Top of Listed records

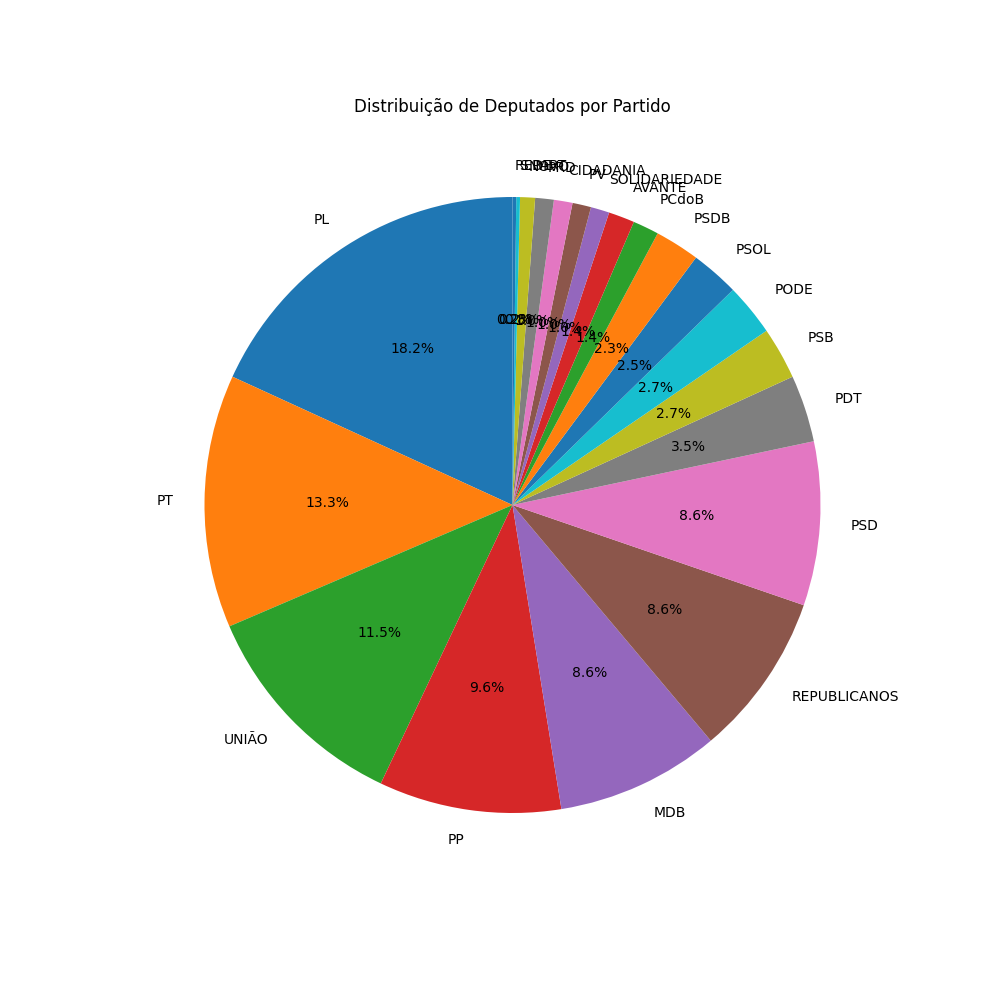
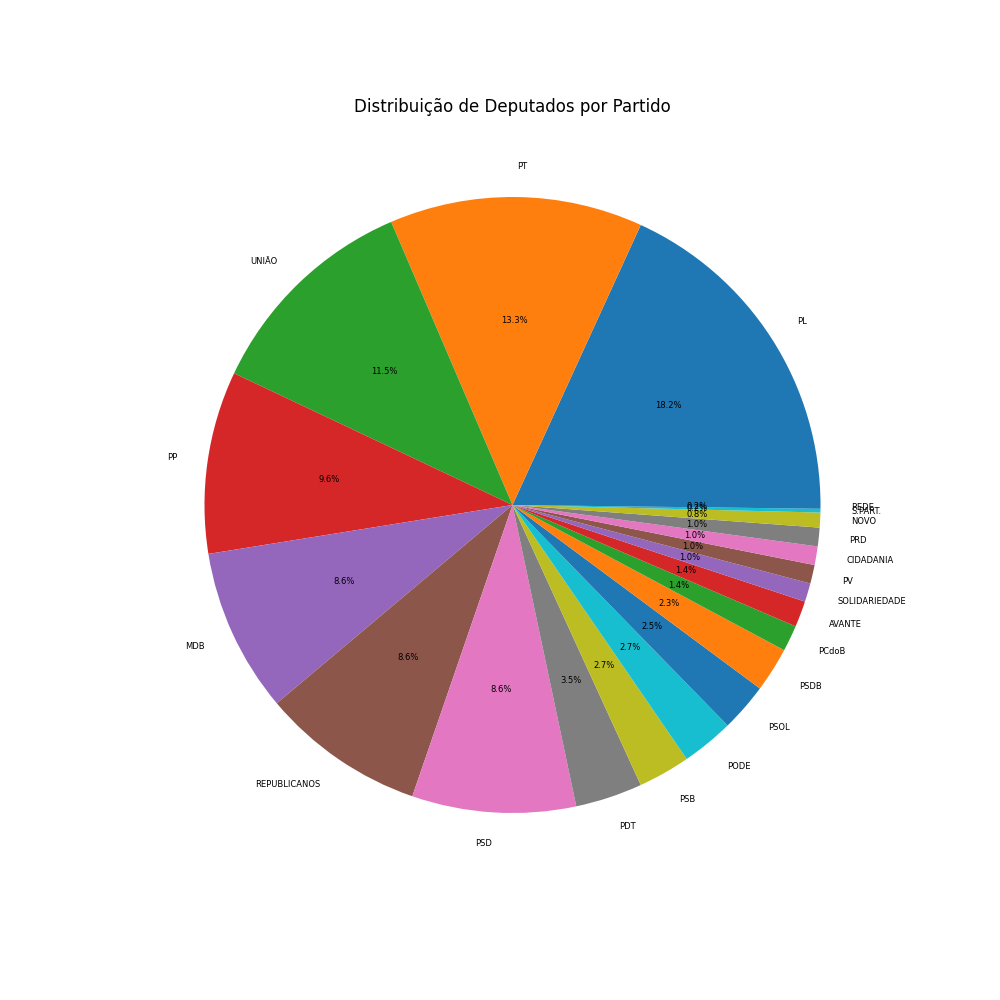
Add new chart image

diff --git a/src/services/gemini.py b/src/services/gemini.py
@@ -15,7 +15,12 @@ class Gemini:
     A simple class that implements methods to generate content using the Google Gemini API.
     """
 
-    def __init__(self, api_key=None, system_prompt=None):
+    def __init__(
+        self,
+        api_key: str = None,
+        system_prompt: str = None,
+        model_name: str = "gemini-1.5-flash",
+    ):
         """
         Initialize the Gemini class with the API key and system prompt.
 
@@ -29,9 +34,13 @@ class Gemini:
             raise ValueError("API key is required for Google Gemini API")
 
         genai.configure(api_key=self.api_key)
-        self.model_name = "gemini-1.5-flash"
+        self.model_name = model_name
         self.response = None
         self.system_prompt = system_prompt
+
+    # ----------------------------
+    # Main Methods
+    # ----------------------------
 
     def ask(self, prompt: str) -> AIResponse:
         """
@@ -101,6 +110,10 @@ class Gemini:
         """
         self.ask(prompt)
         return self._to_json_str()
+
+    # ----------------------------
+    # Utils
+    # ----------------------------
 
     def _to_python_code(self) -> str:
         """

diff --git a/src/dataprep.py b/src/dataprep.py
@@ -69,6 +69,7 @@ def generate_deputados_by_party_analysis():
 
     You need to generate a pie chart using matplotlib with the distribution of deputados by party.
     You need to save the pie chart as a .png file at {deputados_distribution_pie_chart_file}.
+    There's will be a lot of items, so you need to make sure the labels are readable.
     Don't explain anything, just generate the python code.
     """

Bottom of Listed records
Top of Listed records

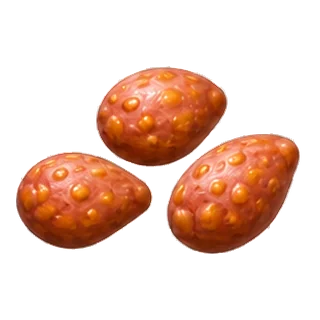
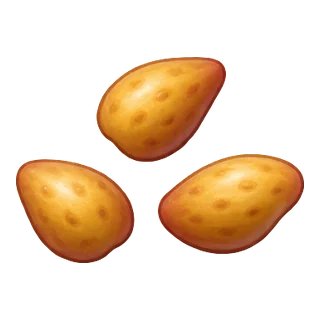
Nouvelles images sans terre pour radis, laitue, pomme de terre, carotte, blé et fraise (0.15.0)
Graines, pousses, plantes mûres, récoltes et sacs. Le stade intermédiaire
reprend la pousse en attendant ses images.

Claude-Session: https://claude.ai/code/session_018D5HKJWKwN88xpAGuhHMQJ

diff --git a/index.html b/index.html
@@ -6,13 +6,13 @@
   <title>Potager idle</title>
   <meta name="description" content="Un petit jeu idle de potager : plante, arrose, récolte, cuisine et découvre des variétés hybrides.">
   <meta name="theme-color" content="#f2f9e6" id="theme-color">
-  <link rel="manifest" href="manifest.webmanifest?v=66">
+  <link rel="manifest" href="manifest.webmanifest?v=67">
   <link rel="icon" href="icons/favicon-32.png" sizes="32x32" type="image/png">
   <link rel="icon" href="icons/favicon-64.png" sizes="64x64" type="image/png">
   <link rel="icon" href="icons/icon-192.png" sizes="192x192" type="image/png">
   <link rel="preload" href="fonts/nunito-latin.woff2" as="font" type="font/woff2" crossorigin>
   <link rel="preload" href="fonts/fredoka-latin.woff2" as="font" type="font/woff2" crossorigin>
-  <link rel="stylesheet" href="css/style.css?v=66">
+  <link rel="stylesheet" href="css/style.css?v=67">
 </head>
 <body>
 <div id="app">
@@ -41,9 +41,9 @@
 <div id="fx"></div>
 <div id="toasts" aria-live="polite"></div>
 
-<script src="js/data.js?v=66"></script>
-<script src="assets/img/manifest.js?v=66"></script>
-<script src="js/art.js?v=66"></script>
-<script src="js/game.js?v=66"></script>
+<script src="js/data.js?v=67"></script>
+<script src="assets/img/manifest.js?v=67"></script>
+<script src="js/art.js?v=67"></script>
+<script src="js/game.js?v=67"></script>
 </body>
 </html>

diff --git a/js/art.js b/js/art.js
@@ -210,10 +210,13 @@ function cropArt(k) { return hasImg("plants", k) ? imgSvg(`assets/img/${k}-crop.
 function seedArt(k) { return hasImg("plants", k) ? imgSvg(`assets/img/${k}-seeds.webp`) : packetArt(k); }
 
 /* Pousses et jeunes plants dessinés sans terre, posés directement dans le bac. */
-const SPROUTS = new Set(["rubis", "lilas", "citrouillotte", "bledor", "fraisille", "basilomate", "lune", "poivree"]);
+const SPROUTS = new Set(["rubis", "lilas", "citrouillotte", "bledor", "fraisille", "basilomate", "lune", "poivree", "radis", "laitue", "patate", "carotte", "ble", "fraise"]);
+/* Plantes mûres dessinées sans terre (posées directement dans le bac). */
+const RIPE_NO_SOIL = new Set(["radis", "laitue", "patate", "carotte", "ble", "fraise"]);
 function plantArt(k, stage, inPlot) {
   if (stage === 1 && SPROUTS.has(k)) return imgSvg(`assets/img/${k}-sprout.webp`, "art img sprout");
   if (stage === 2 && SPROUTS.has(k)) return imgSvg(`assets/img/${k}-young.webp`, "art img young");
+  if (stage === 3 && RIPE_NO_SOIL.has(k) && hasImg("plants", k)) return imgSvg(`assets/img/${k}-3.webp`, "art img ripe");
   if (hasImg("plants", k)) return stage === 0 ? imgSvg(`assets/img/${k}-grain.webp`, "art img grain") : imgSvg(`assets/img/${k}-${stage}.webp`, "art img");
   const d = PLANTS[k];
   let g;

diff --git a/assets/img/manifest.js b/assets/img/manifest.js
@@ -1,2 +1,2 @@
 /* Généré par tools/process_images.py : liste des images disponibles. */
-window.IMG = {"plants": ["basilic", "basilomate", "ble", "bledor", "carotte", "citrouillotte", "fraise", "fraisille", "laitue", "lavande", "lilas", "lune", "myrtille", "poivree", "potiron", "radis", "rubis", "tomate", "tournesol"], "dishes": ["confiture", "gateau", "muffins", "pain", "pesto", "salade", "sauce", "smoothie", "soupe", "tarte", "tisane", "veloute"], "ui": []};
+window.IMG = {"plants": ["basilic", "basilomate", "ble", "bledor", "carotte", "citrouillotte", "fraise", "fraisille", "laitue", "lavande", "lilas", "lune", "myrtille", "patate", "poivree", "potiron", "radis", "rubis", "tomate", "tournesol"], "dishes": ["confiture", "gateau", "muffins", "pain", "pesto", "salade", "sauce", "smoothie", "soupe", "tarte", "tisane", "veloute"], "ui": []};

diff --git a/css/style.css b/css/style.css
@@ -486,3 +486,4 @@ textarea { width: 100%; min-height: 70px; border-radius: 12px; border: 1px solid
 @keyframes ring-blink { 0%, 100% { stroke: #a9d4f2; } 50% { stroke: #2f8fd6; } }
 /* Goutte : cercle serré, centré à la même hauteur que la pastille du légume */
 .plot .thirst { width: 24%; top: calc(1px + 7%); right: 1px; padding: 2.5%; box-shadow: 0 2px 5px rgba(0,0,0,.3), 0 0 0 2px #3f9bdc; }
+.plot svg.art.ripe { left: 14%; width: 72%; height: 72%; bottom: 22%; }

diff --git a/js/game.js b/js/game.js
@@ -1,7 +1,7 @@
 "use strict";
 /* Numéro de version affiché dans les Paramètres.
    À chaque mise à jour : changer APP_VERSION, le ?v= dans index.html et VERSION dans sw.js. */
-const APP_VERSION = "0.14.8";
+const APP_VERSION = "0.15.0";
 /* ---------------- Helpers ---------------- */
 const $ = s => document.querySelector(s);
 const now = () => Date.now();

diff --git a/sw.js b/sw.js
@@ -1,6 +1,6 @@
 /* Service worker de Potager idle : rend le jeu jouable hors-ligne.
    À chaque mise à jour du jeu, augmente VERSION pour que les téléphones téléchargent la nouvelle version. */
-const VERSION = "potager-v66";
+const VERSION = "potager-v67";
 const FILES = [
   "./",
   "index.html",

Bottom of Listed records

Exercise details:
Search the entries for the word "imgSvg", then list each line that holds it.

Answer space:
@@ -210,10 +210,13 @@ function cropArt(k) { return hasImg("plants", k) ? imgSvg(`assets/img/${k}-crop.
 function seedArt(k) { return hasImg("plants", k) ? imgSvg(`assets/img/${k}-seeds.webp`) : packetArt(k); }
   if (stage === 1 && SPROUTS.has(k)) return imgSvg(`assets/img/${k}-sprout.webp`, "art img sprout");
   if (stage === 2 && SPROUTS.has(k)) return imgSvg(`assets/img/${k}-young.webp`, "art img young");
+  if (stage === 3 && RIPE_NO_SOIL.has(k) && hasImg("plants", k)) return imgSvg(`assets/img/${k}-3.webp`, "art img ripe");
   if (hasImg("plants", k)) return stage === 0 ? imgSvg(`assets/img/${k}-grain.webp`, "art img grain") : imgSvg(`assets/img/${k}-${stage}.webp`, "art img");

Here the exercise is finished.